§ Task brief
Find how many lines in the material below hold the word "https". Reply with that figure alone.

Start of Data to process

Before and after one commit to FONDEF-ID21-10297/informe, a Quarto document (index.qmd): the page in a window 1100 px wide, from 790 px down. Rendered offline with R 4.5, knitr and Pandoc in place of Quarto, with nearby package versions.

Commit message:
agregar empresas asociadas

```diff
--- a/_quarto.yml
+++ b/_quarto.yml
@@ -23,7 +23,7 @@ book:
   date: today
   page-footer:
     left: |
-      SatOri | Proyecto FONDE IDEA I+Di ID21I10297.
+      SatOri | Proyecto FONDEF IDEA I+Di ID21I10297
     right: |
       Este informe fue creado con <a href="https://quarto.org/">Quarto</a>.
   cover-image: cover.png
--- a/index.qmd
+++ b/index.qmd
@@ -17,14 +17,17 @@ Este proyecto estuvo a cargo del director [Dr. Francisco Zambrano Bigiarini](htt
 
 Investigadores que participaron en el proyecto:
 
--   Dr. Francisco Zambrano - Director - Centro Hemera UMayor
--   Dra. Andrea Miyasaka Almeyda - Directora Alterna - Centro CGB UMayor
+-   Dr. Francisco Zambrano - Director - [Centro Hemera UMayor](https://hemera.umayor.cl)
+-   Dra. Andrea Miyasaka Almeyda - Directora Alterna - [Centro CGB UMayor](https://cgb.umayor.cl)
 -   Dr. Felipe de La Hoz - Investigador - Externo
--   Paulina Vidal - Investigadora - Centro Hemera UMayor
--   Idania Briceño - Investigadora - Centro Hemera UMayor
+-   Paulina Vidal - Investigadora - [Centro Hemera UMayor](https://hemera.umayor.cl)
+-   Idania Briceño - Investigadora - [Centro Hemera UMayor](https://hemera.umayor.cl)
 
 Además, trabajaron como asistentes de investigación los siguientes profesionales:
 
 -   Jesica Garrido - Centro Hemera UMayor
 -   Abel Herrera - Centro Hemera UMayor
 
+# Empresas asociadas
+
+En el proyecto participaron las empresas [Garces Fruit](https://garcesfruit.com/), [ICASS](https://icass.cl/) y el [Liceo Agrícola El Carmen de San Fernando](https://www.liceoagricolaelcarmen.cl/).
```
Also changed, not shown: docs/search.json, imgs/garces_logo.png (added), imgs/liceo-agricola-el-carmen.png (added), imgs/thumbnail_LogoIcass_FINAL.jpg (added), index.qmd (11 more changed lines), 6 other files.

End of Data to process
Start of Data to process

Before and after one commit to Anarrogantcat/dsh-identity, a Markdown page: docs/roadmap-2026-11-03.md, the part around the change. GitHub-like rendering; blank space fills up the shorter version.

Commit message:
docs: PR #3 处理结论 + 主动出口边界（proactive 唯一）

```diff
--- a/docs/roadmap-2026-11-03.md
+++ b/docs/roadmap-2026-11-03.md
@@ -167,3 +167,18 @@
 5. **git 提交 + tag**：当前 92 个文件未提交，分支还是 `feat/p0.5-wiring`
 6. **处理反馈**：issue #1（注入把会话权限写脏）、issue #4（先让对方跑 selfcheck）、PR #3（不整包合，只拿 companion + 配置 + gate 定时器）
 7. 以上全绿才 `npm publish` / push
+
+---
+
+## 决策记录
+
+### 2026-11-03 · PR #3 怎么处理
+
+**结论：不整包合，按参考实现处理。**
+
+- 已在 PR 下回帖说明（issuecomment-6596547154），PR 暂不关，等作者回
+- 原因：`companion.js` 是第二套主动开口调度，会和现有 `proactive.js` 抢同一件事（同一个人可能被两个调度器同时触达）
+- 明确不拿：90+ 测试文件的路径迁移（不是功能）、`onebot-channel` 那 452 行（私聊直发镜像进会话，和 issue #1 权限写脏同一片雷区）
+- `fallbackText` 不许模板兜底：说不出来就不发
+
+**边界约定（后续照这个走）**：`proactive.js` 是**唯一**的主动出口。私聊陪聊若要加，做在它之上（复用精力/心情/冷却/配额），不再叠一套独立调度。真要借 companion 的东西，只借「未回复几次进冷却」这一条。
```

End of Data to process
Start of Data to process

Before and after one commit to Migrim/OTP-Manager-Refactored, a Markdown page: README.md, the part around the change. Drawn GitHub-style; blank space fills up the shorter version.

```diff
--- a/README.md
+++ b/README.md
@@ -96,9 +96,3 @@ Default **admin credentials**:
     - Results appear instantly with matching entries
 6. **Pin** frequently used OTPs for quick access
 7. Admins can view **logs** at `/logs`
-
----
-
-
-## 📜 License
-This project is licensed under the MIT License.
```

End of Data to process

§ Result below
6